There are worlds within worlds that echo across church life. Bells and their ringers are one such orbit that until I started to seriously visit churches I was ignorant about. It wasn't that I didn't know that bells existed. It is just that the process of bell ringing was dealt with by other people. My involvement was mostly to stay away from the ropes, not touch things that didn't concern me and nod approvingly while appreciating the sound of a well rung peal.
Yet who wouldn't love to spend at least half an hour up in the Gods, looking at the enormously heavy bells and their ropes and frames?
See those ladders to the left, at the back... ladders like that!
I am actually a tiny bit scared of heights, and I have to steel myself and remember not to look down.
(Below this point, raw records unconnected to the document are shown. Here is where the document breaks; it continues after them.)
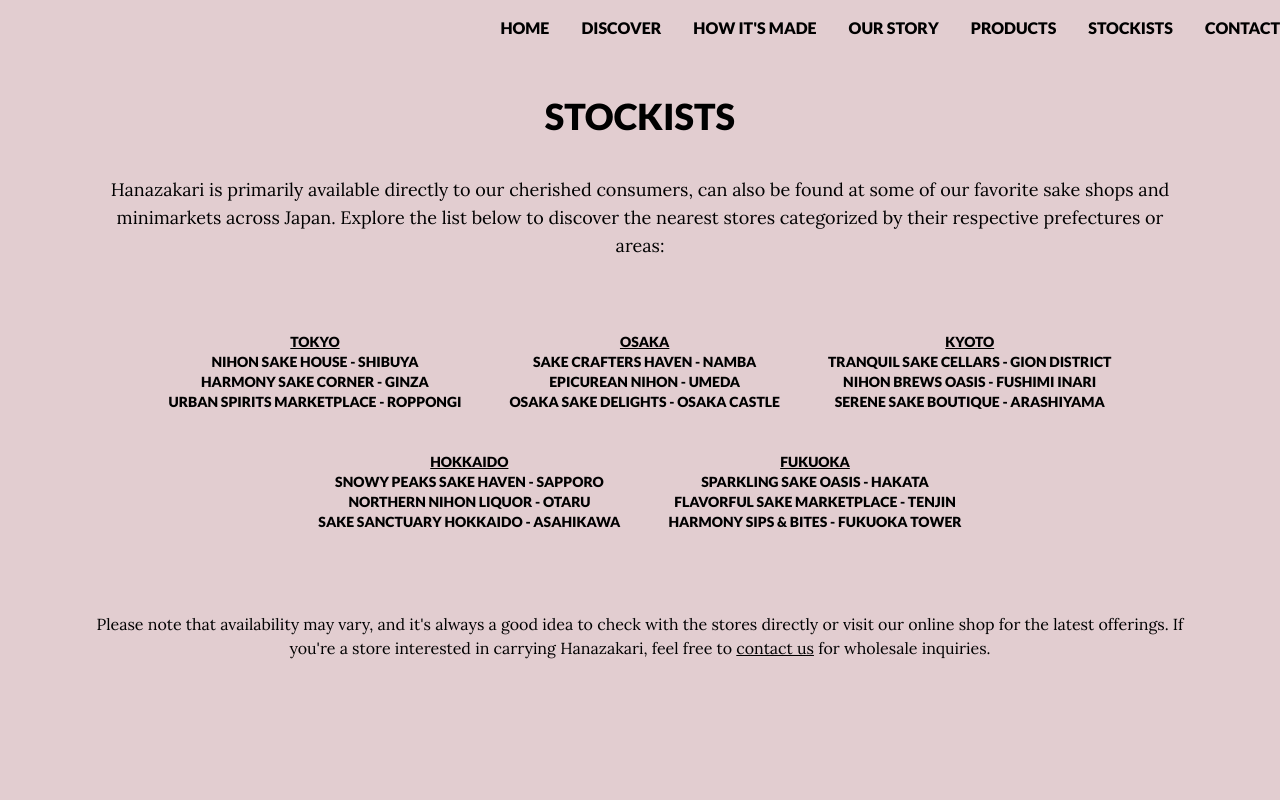
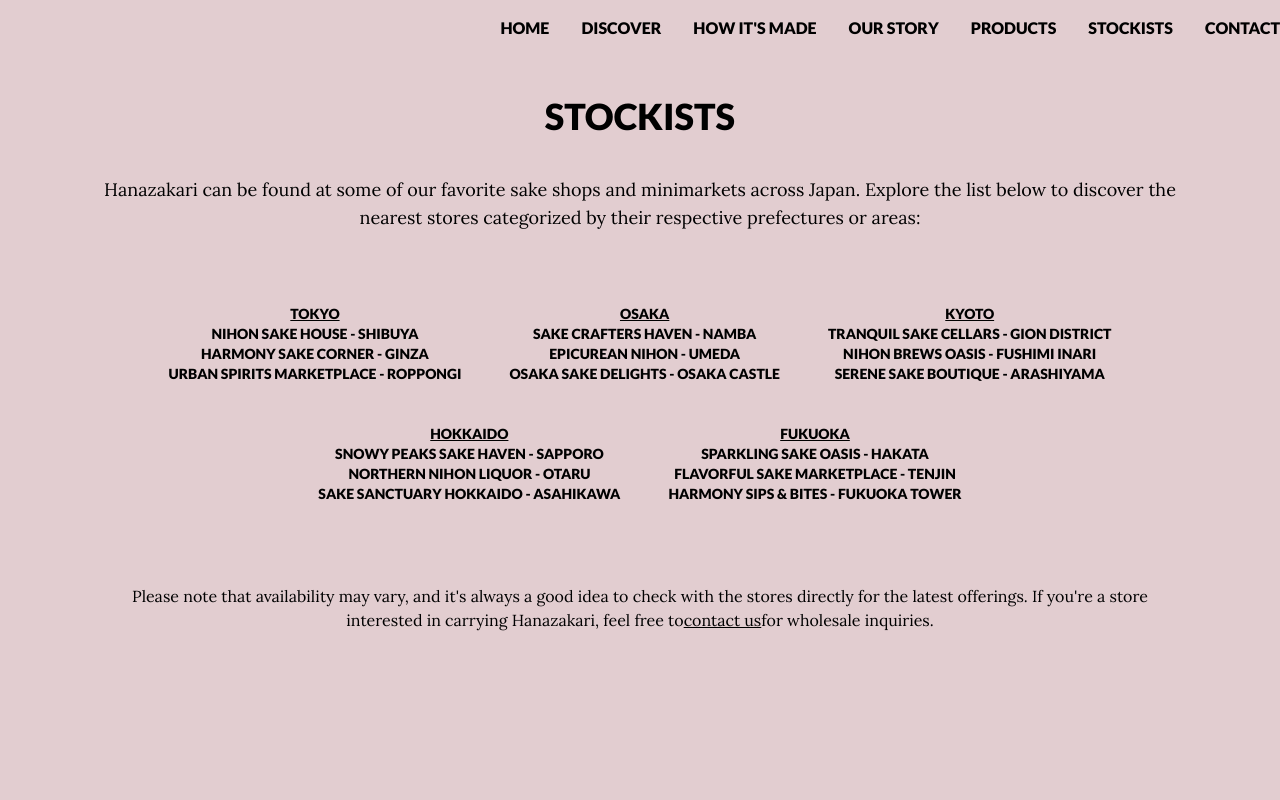
Before and after one commit to phantacia/hanazakari, a Next.js app: page /stockists in a window 1280 px wide. Shown: the top 800 px of the page. Built offline with nearby package versions, Linux system fonts and the light colour scheme.

Commit message:
Updated the information in the page

```diff
--- a/src/app/stockists/page.js
+++ b/src/app/stockists/page.js
@@ -21,10 +21,9 @@ const Stockists = () => {
           STOCKISTS
         </h2>
         <p className="text-base md:text-lg">
-          Hanazakari is primarily available directly to our cherished consumers,
-          can also be found at some of our favorite sake shops and minimarkets
-          across Japan. Explore the list below to discover the nearest stores
-          categorized by their respective prefectures or areas:
+          Hanazakari can be found at some of our favorite sake shops and
+          minimarkets across Japan. Explore the list below to discover the
+          nearest stores categorized by their respective prefectures or areas:
         </p>
       </div>
       <div
@@ -70,12 +69,11 @@ const Stockists = () => {
       </div>
       <p className="mt-10 text-center">
         Please note that availability may vary, and it&apos;s always a good idea
-        to check with the stores directly or visit our online shop for the
-        latest offerings. If you&apos;re a store interested in carrying
-        Hanazakari, feel free to{" "}
+        to check with the stores directly for the latest offerings. If
+        you&apos;re a store interested in carrying Hanazakari, feel free to
         <Link href="/contact" className="underline">
           contact us
-        </Link>{" "}
+        </Link>
         for wholesale inquiries.
       </p>
     </div>
```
This looking down advice is especially true when half way up a swaying ladder following a Tower Captain nearly twice my age who is shinning up and down easily and putting me to shame. If you look down you freeze (or get the urge to throw yourself off), neither is a good option.
Once up there it is worth every second of the climb though.
Some towers have proper bell chambers, like this one at Sible. It is homely and filled with pieces of mismatched furniture, and all things necessary to bell ringers. Then you wonder, as you've just squeezed your way up a narrow winding stone staircase... how the hell did they get any of this stuff up here? It must have been a nightmare to push it up the steep spiral steps in the half dark.
|St Gregory Sudbury & St Mary Belchamp Walter|
It isn't all memorialising either. There are more organic designs to be found; beautiful plants growing from the walls, birds singing and strutting across the stone. The top design is executed in low relief, the piece to the right covered in limewash but still flowering through. You wouldn't think there was so much life in a bell tower.
|St Gregory Sudbury|